Both adults and kids say "people are mostly kind" (Source: Pew Internet & American Life Project)
A just released study from the Pew Internet & American Life Project found that "69% of social media-using teens think that peers are mostly kind to each other on social network sites."
The study, which was unveiled Wednesday at the annual Family Online Safety Institute (FOSI) conference in Washington, was conducted by Pew in partnership with FOSI and Cable in the Classroom. The researchers interviewed 799 teens and their parents via cell phone and landline earlier this year.
Even some of the bad news isn't necessarily bad
In addition to the good news, there was what at first looks like a disturbing finding that "88% of teens have seen someone be mean or cruel to another person on a social networking site," but on reflection, I actually don't find that troubling.
Earlier this week I was in New Orleans for the International Bullying Prevention Association conference. As I walked down Bourbon Street in the famed French Quarter one evening, I saw a couple of overly inebriated people yelling at each other in a mean way. They weren't being mean to me, I wasn't being mean to anyone and the vast majority of people around us (including many who were equally inebriated) weren't at all mean. Overall, it was a jovial and friendly crowd. Still, if a researcher asked me if I witnessed meanness, I'd have to say yes.
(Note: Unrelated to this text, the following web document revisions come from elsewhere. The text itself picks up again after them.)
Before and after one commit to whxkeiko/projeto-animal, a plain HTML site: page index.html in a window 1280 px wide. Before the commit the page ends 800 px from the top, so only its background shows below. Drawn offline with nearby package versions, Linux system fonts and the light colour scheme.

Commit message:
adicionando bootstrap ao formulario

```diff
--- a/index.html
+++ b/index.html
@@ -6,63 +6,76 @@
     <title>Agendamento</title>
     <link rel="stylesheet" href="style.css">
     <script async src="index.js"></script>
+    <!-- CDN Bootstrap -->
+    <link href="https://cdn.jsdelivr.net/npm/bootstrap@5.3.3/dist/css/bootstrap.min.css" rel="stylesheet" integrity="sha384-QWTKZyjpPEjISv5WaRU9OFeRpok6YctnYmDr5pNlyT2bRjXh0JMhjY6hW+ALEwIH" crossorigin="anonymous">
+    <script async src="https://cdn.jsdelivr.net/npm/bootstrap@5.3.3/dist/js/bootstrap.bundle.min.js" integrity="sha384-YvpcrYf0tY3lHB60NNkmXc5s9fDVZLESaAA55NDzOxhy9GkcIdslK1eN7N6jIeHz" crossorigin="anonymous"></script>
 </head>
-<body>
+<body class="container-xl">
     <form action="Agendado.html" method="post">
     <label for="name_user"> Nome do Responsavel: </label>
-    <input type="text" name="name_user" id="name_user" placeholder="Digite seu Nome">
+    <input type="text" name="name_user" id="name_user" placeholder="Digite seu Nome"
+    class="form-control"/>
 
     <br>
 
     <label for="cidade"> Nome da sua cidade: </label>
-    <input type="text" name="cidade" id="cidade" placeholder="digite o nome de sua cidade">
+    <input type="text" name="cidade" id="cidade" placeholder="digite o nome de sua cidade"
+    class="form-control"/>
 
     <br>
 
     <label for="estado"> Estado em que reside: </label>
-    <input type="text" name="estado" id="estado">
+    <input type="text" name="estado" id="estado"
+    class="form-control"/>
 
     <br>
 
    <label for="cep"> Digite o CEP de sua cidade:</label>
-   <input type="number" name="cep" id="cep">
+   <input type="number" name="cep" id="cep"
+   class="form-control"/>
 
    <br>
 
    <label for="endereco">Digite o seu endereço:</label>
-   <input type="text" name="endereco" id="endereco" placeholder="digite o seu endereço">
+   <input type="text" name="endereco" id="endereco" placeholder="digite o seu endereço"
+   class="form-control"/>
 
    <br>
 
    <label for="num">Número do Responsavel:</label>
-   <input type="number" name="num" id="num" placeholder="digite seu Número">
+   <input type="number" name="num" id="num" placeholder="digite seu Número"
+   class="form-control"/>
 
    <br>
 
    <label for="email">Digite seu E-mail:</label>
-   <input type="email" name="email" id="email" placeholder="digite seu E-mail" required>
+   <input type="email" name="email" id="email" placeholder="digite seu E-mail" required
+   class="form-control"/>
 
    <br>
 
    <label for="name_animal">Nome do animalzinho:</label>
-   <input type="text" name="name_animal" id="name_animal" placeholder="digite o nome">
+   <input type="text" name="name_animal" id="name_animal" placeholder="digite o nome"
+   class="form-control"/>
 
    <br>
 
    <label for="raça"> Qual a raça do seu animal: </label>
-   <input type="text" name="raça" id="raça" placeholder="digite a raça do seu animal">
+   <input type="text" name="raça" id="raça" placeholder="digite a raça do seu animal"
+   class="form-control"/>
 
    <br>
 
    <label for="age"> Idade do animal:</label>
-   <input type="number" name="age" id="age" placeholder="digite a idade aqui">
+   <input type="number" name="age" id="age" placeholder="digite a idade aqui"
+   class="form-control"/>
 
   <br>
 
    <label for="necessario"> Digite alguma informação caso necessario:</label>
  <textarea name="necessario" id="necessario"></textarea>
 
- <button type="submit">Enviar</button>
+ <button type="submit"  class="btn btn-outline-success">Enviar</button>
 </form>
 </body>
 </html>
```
Like the 'real world'
In an interview, the study's lead researcher, Amanda Lenhart, said, "What we're finding is that social media is a lot like the real world. We see people being mean and cruel to other people all the time. Sometimes we intervene, sometimes we don't. Sometimes it relates to us and sometimes it doesn't." She added, "the truth of it is when you drill down, teens don't actually see that type of behavior frequently, which is why we have the sense that the overall climate is positive."
Still, there are some kids who are deeply hurt by bullying and some kids can be extremely mean on and offline, so it remains a very serious problem for a minority of youth.
Lenhart also pointed out that "parents matter." The survey found that 86% get advice about how to be safe and responsible online from their parents. "Parents are an extremely important source about social responsibility online and on their cell phone." The study found that 58% of teens said that their parents had the most impact on them about ethical online behavior. "Parents really are quite important."
You can read a lot more about the study on my CNET News blog.